What will be helpful from here on through this winter is that I've committed to a climbing trip next March to Mt. Whitney. That raises the stakes for strength training and will help make sure I don't underplay it.
I've looked at races for the coming months and have some ideal scenarios in my head. While I'm signed up for Masochist in early November (since it opened and sold out in a few days in May), I consider being ready for that tough 50 miler so soon to be a bit unlikely. I'll wait and see. In the meantime, the only race I'v signed up for is the Mountain Madness 25K end of September. I decided it was better not to go for the 50k option there. Running fifteen hard, partly technical, pretty rugged miles in six weeks will be test enough of my recovery!
There are interesting options out there as far as 50ks or close to that in October and November. But I'd also be happy doing some shorter stuff, like some cross country and maybe a shorter trail race. It's all wait and see as I gauge the progression of my recovery. Baby steps is my current motto! Like the song from the Sesame Street video Mihiret used to watch! I hear that song in my head every time I recite that mantra.

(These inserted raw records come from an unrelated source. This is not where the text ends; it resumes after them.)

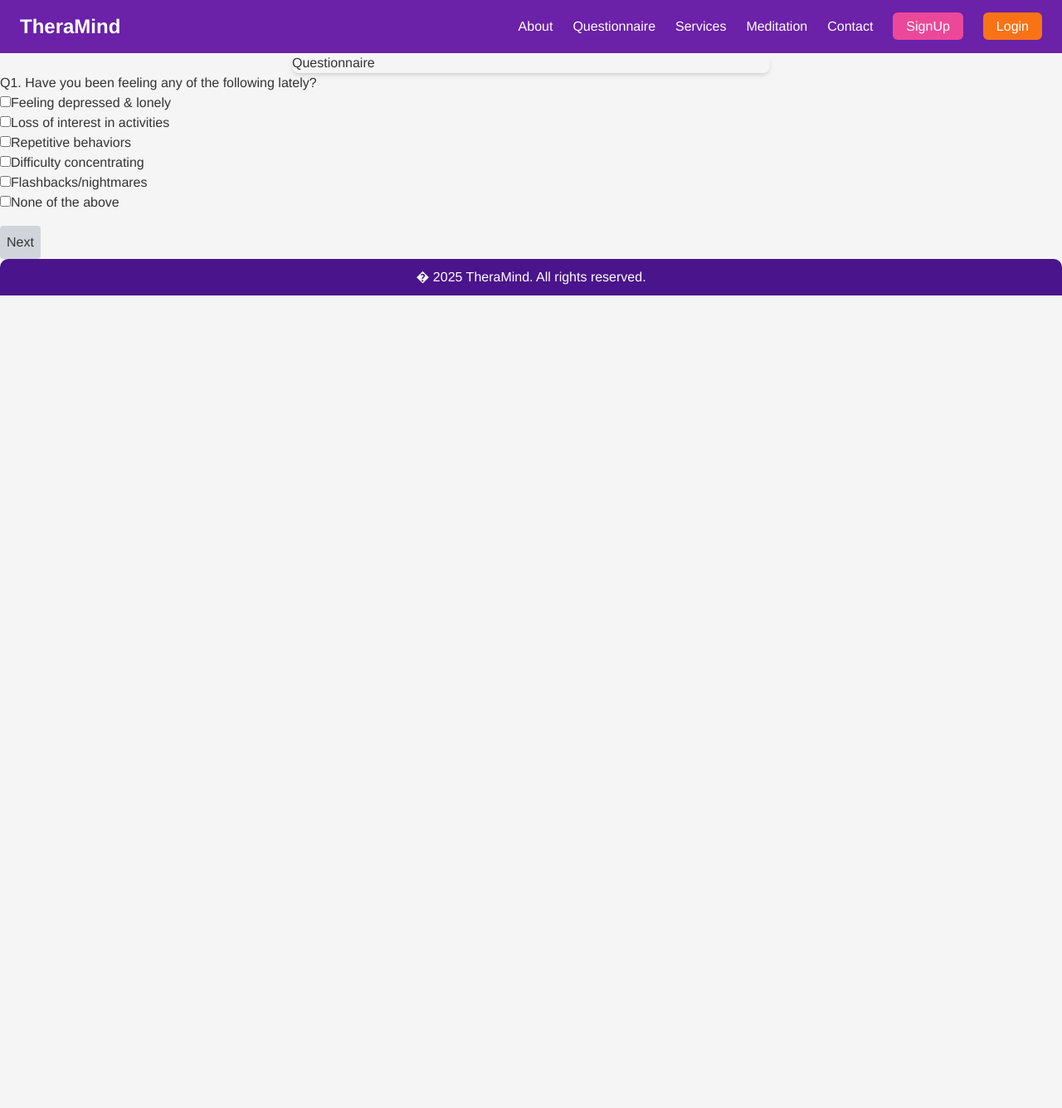
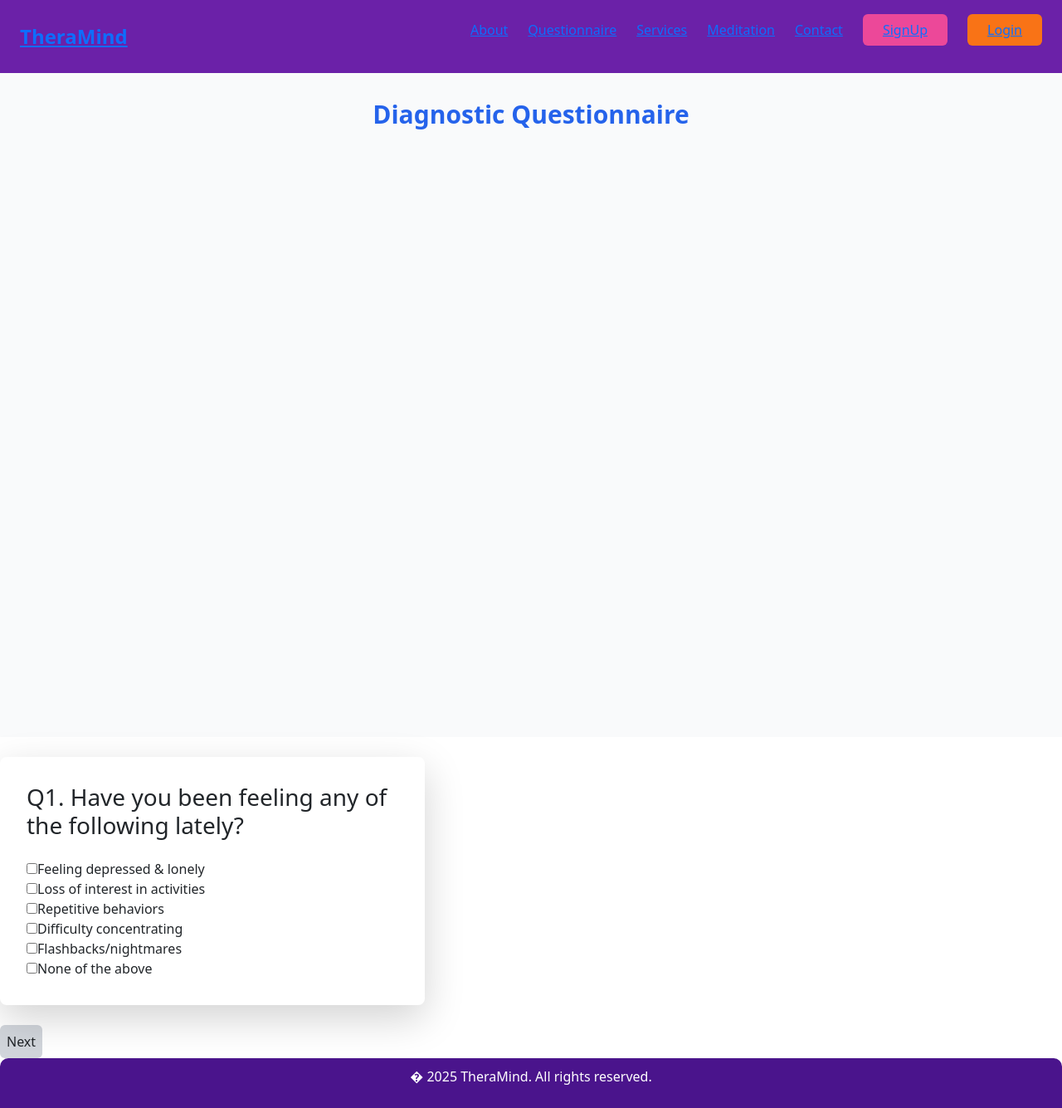
Before and after one commit to poetabdullah/theramind, a React (Create React App) app: page /questionnaire in a window 1280 px wide. Shown: the whole page at 83% size. Before the commit the page ends 800 px from the top, so only its background shows below. Built offline with nearby package versions, Linux system fonts and the light colour scheme.

Commit message:
checking sign up!

```diff
--- a/package.json
+++ b/package.json
@@ -3,6 +3,8 @@
   "version": "0.1.0",
   "private": true,
   "dependencies": {
+    "@popperjs/core": "^2.11.8",
+    "bootstrap": "^5.3.3",
     "cra-template": "1.2.0",
     "framer-motion": "^12.0.1",
     "react": "^18.2.0",
--- a/src/App.css
+++ b/src/App.css
@@ -457,14 +457,3 @@ footer {
 		grid-template-columns: 1fr;
 	}
 }
-
-//Questionnaire CSS
-.heading {
-	font-family: Helvetica, Arial, sans-serif;
-	font-size: 40px;
-	margin-top: 20px;
-	margin-bottom: 10px;
-	text-align: center;
-	background: linear-gradient(135deg, #7b1fa2 0%, #7c3aed 100%);
-	color: white;
-}
--- a/src/index.js
+++ b/src/index.js
@@ -4,6 +4,8 @@ import { BrowserRouter } from "react-router-dom";
 import "./index.css";
 import App from "./App";
 import "./App.css";
+import 'bootstrap/dist/css/bootstrap.min.css';
+import 'bootstrap/dist/js//bootstrap.bundle.min.js';
 
 const root = ReactDOM.createRoot(document.getElementById("root"));
 root.render(
--- /dev/null
+++ b/src/pages/questionnaire.css
@@ -0,0 +1,10 @@
+//Questionnaire CSS
+.heading {
+	font-family: Helvetica, Arial, sans-serif;
+	font-size: 60px;
+	margin-top: 20px;
+	margin-bottom: 10px;
+	text-align: center;
+	background: linear-gradient(135deg, #7b1fa2 0%, #7c3aed 100%);
+	color: white;
+}
--- a/src/pages/questionnaire.js
+++ b/src/pages/questionnaire.js
@@ -1,4 +1,5 @@
 import React, { useState } from "react";
+import './questionnaire.css';
 import Footer from "../components/Footer";
 
 const Questionnaire = () => {
@@ -67,18 +68,20 @@ const Questionnaire = () => {
 
   return (
     <>
-      <div>
-        <h2 className="text-customPurple shadow-md rounded-lg max-w-xl mx-auto">
-          Questionnaire
+      <div className="min-h-screen bg-gray-50 flex flex-col items-center">
+        <h2 className="text-3xl font-bold text-blue-600 mt-8">
+          Diagnostic Questionnaire
         </h2>
       </div>
+      <div className="bg-white shadow-lg rounded-lg p-8 mt-6 w-full max-w-lg transition-transform
+      duration-300 ease-in-out transform hover:scale-105">
         {/* Question 1 */}
         {currentQuestion === 1 && (
           <>
-          <div className="heading">
+            <div className="text-xl font-semibold mb-4">
               <h3>Q1. Have you been feeling any of the following lately?</h3>
             </div>
-          <div>
+            <div shadow-md rounded-lg max-w-xl mx-auto flex justify-center items-center>
               <form>
                 <label>
                   <input
@@ -148,7 +151,7 @@ const Questionnaire = () => {
         {/* Question 1 */}
         {currentQuestion === 2 && (
           <>
-          <div className="heading">
+            <div>
               <h3>
                 Q2. Are you having any of the following symptoms lately; shortness
                 of breath, constant worry, fatigue/prolonged muscle tension,
@@ -262,7 +265,7 @@ const Questionnaire = () => {
             </div>
           </>
         )}
-
+      </div>
       {/* Button To Submit */}
       <div className="flex justify-between mt-4">
         {currentQuestion > 1 && currentQuestion < 3 && (
```
Also changed, not shown: 1 other file (tests, documents, lock files or other folders). Lines whose indentation alone changed are shown as unchanged.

But it's great to be back out there, however modestly and slowly! You really appreciate your running when you can't do for a while. And it's also kind of nice to have the chance to recharge the batteries, and rebalance your life a little. Running can take over some times. On the other hand, my general outlook on life is always better when I am able to get in my runs! What runner can't relate to that!